Noel Clehane, global head of regulatory and public policy of BDO, said Trump’s protectionist stance would hurt global trade and Malaysia, which is an open economy.
“The US under President Trump has already seen the reverse of policy as a pro-free trade country, when the US pull out from the TPP (Trans-Pacific Partnership). I think of all the risks we have talked about, this is more dangerous to Malaysia’s economy in the short term. The volatility created from all such protectionism would affect all companies, including those from Malaysia,” Clehane said.
Among other risks the panel highlighted were how the European Union (EU) bloc is vulnerable to further break-ups post Brexit, the Gulf crisis, and the rising
geopolitical tension between North Korea and the US.
Nick Parker, president of the Institute of Chartered Accountants in England and Wales, said Brexit could result in a temporary dip in the economy as free trade gets affected, especially for the UK, but he believes that the negotiation will end in a pragmatic and sensible deal.
“I think there will be bumps along the road but I do believe the UK does has the ability to prosper post departure from the EU,” Parker said.
Khazanah Research Institute (KRI) managing director Datuk Charon Wardini Mokhzani concurred with Clehane and Parker, saying that any threat to global trade is negative to Malaysia.
“Without global trade, we will not have the standard of living we have today. Any threat to free trade is a worry for us. An example is Brexit and I don’t mean the UK pulling out from the EU as a threat to us but more so the idea in most Western democracy that free trade is not good. The region that used to champion free trade is now saying it’s not good … it’s definitely a threat to us,” he said.
As for geopolitical risk, Charon highlighted the unrest seen in Spain, where Catalonia pushed for independence, as something unseen for many years. He also pointed to the recent anti-corruption purge in Saudi Arabia, which led to high profile arrests of princes. “It is very worrying,” he said.
As for Brexit, Charon thinks Malaysia should benefit from it as the UK looks to its Commonwealth counterparts to increase trade. “From Malaysia’s viewpoint, there is potential for more trade with Britain.
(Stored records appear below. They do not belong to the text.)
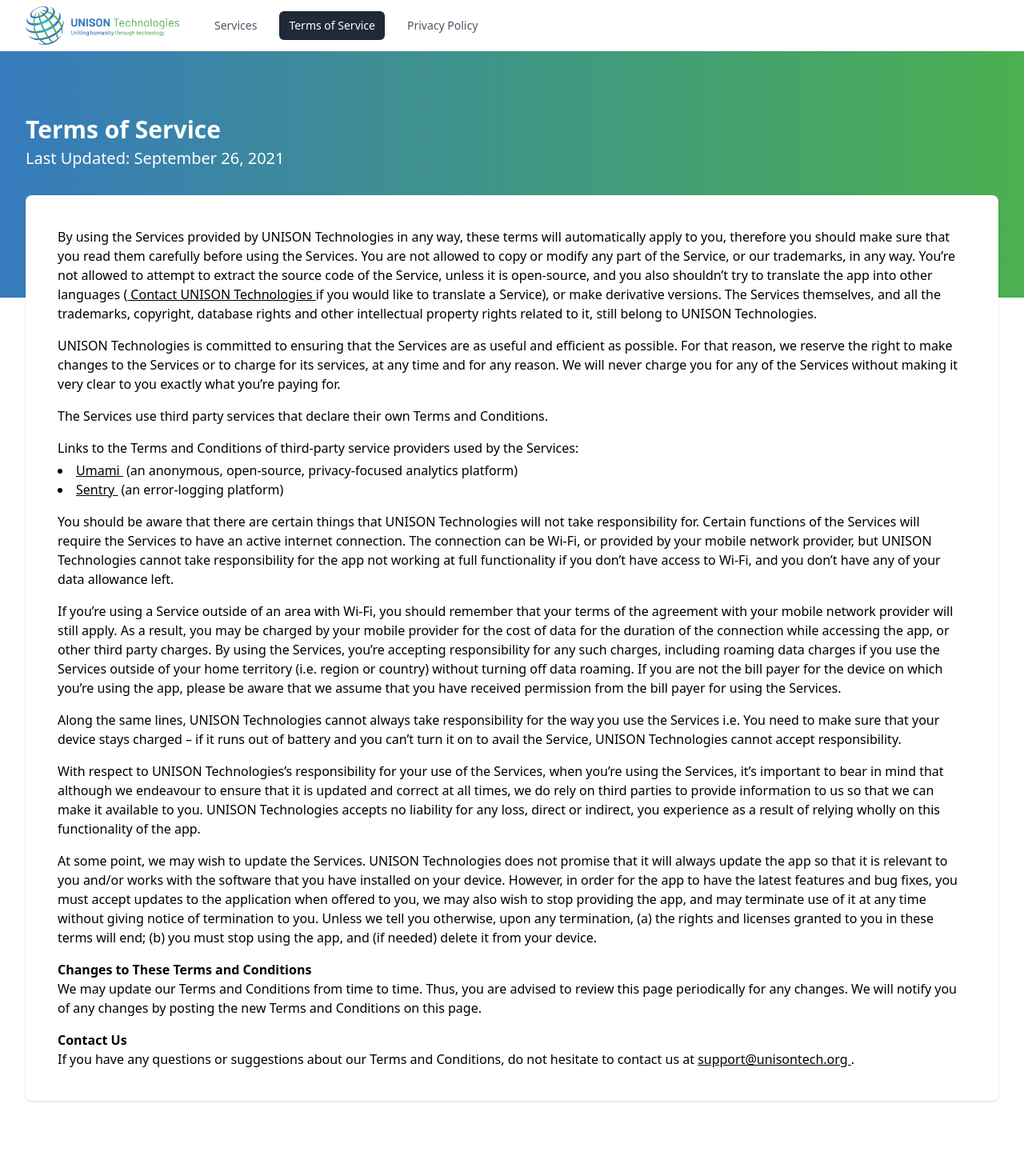
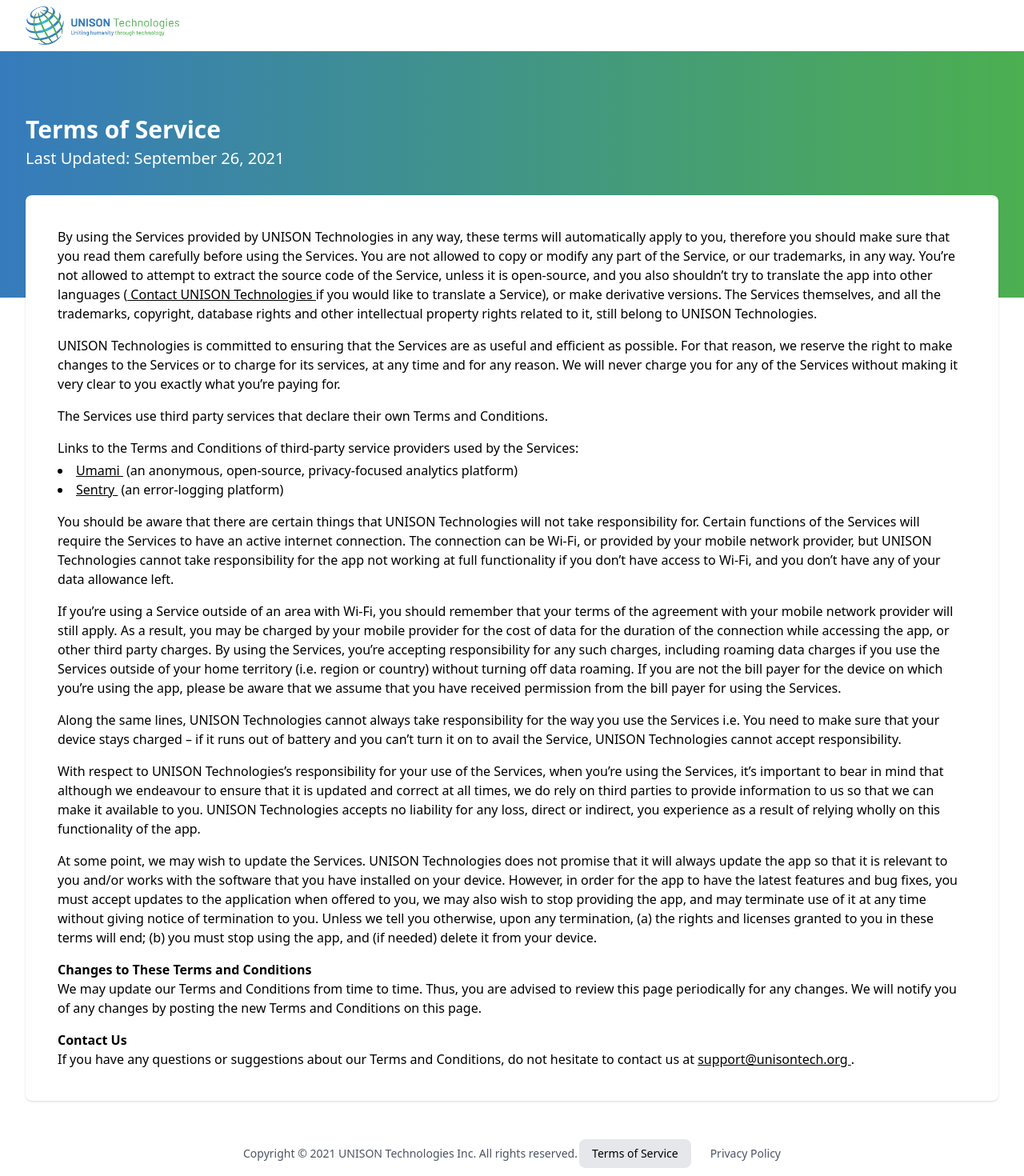
Before and after one commit to UNISONTechnologies/website, a Vue app: page /terms in a window 1280 px wide. Shown: the top 1470 px of the page at 80% size. Before the commit the page ends 1424 px from the top, so only its background shows below. Built offline with nearby package versions, Linux system fonts and the light colour scheme.

Commit message:
Switch to services homepage layout, add footer

```diff
--- a/src/App.vue
+++ b/src/App.vue
@@ -1,5 +1,33 @@
 <script setup lang="ts"></script>
 
 <template>
-    <router-view />
+    <div class="min-h-screen">
+        <router-view />
+    </div>
+
+    <footer
+        class="text-gray-600 text-center text-sm -mt-16 px-6 sm:px-0 max-w-2xl mx-auto flex flex-col sm:flex-row space-y-2 sm:space-y-0 pb-8 sm:pb-0 items-center"
+    >
+        <span class="flex-1 text-center sm:text-left">
+            Copyright &copy; {{ new Date().getFullYear() }} UNISON Technologies
+            Inc. All rights reserved.
+        </span>
+
+        <div
+            class="flex flex-col sm:flex-row space-y-1 sm:space-y-0 sm:space-x-6 items-center"
+        >
+            <router-link to="/terms" class="hover:underline">
+                Terms of Service
+            </router-link>
+            <router-link to="/privacy" class="hover:underline">
+                Privacy Policy
+            </router-link>
+        </div>
+    </footer>
 </template>
+
+<style scoped lang="postcss">
+footer div.flex a.router-link-exact-active {
+    @apply bg-gray-200 px-4 py-2 text-black rounded-lg;
+}
+</style>
--- a/src/components/HomepageButton.vue
+++ /dev/null
@@ -1,18 +0,0 @@
-<script setup lang="ts">
-const props = defineProps<{
-    to: string;
-    title: string;
-    backgroundColor: string;
-    darkBackgroundColor: string;
-}>();
-</script>
-
-<template>
-    <router-link
-        :to="props.to"
-        class="text-white rounded-lg p-4 text-3xl text-center flex h-full transition duration-300 hover:shadow-2xl"
-        :class="[backgroundColor, darkBackgroundColor]"
-    >
-        <span class="m-auto" v-text="props.title" />
-    </router-link>
-</template>
--- a/src/components/MainLayout.vue
+++ b/src/components/MainLayout.vue
@@ -14,14 +14,14 @@
                     v-text="props.header"
                 />
                 <h2
+                    v-if="subtitle"
                     class="text-xl font-medium text-white sm:text-left text-center mt-1"
                     v-text="props.subtitle"
-                    v-if="subtitle"
                 />
             </div>
         </header>
     </div>
-    <main class="-mt-32">
+    <main class="-mt-32 pb-16">
         <div class="max-w-7xl mx-auto pb-12 px-4 sm:px-8 lg:px-8">
             <div class="bg-white rounded-lg shadow px-5 py-6 sm:px-6 min-h-96">
                 <div class="p-4">
--- a/src/components/NavigationBar.vue
+++ b/src/components/NavigationBar.vue
@@ -22,25 +22,6 @@
                             alt="UT Wordmark"
                         />
                     </router-link>
-                    <div class="sm:ml-12">
-                        <div class="flex space-x-4 items-center">
-                            <navigation-button
-                                to="/services"
-                                content="Services"
-                                :active="path === '/services'"
-                            />
-                            <navigation-button
-                                to="/terms"
-                                content="Terms of Service"
-                                :active="path === '/terms'"
-                            />
-                            <navigation-button
-                                to="/privacy"
-                                content="Privacy Policy"
-                                :active="path === '/privacy'"
-                            />
-                        </div>
-                    </div>
                 </div>
             </div>
         </div>
--- a/src/data/productsAndServices.json
+++ /dev/null
@@ -1,22 +0,0 @@
-[
-    {
-        "name": "Schedules",
-        "description": "Schedules is the app for all your schedules. It tells you exactly what the current period is and how much time is remaining in a period, as well as the next period and starting time.",
-        "url": "https://schedules.unisontech.org"
-    },
-    {
-        "name": "Notetap",
-        "description": "A simple web-based journal app. Write entries in Markdown and store them in the cloud.",
-        "url": "https://notetap.unisontech.org"
-    },
-    {
-        "name": "Control Surface for Spotify",
-        "description": "Control Surface for Spotify is a utility to allow users to control their Spotify playback without opening the web version of Spotify. It aims to be a simple, easy-to-use application to control playback and view currently playing information.",
-        "url": "https://cs.unisontech.org"
-    },
-    {
-        "name": "Stock Digest",
-        "description": "A daily email service with updates for your stocks.",
-        "url": "https://stockdigest.unisontech.org"
-    }
-]
--- /dev/null
+++ b/src/models.ts
@@ -0,0 +1,6 @@
+export type Service = {
+    name: string;
+    description: string;
+    url: string;
+    logo: string;
+};
--- a/src/router/index.ts
+++ b/src/router/index.ts
@@ -1,5 +1,4 @@
 import { createWebHistory, createRouter } from "vue-router";
-import Home from "../views/Home.vue";
 import Services from "../views/Services.vue";
 import Terms from "../views/Terms.vue";
 import Privacy from "../views/Privacy.vue";
@@ -7,11 +6,6 @@
 const routes = [
     {
         path: "/",
-        name: "Home",
-        component: Home,
-    },
-    {
-        path: "/services",
         name: "Services",
         component: Services,
     },
--- a/src/views/Home.vue
+++ /dev/null
@@ -1,30 +0,0 @@
-<script setup lang="ts">
-import MainLayout from "../components/MainLayout.vue";
-import HomepageButton from "../components/HomepageButton.vue";
-import ThreeColumnGrid from "../components/ThreeColumnGrid.vue";
-</script>
-
-<template>
-    <main-layout header="Home">
-        <three-column-grid class="h-80">
-            <homepage-button
-                to="/services"
-                title="Services"
-                background-color="bg-ut-blue"
-                dark-background-color="hover:bg-ut-blue-dark"
-            />
-            <homepage-button
-                to="/terms"
-                title="Terms of Service"
-                background-color="bg-ut-green"
-                dark-background-color="hover:bg-ut-green-dark"
-            />
-            <homepage-button
-                to="/privacy"
-                title="Privacy Policy"
-                background-color="bg-ut-blue"
-                dark-background-color="hover:bg-ut-blue-dark"
-            />
-        </three-column-grid>
-    </main-layout>
-</template>
--- a/src/views/Services.vue
+++ b/src/views/Services.vue
@@ -2,19 +2,27 @@
 import MainLayout from "../components/MainLayout.vue";
 import ThreeColumnGrid from "../components/ThreeColumnGrid.vue";
 import CreationCard from "../components/CreationCard.vue";
+import { onBeforeMount, ref } from "vue";
+import type { Service } from "../models";
 
-import productsAndService from "../data/productsAndServices.json";
+const services = ref<Service[]>([]);
+
+onBeforeMount(async () => {
+    services.value = await (
+        await fetch("https://raw.unisontech.org/ut/services")
+    ).json();
+});
 </script>
 
 <template>
-    <main-layout header="Services">
-        <three-column-grid>
+    <main-layout header="Home">
+        <three-column-grid v-if="services">
             <creation-card
-                v-for="product in productsAndService"
-                :key="product.name"
-                :name="product.name"
-                :description="product.description"
-                :url="product.url"
+                v-for="service in services"
+                :key="service.name"
+                :name="service.name"
+                :description="service.description"
+                :url="service.url"
             />
         </three-column-grid>
     </main-layout>
```
Also changed, not shown: package.json (+7 -7 lines), 1 other file (tests, documents, lock files or other folders).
In terms of developing the Malaysian economy, it should be good,” he added.
Charon also shared that Malaysia’s economy has been resilient in the last two years, despite the oil price plunge.
“While the ringgit went from RM3.40 all the way to RM4.40 against the US dollar, at least, the shock is only on the currency exchange instead of the real economy. Even though the ringgit has depreciated so much, inflation is still manageable,” he added.
He said the country’s gross domestic product is expected to grow 5.2% this year, while inflation has remained manageable at about 3%, with unemployment at 3.3%, which are some of the positive indicators that Malaysia is on the right track.
“We have just enough inflation to keep the economy going. For the longer term, we have to move up the value chain and create more intellectual property,” he added.
The two-day conference this year, organised by the Malaysian Institute of Accountants, is themed “Expanding Horizons: Be Future Relevant”. The Edge is the media partner for the event, which was attended by some 3,000 delegates.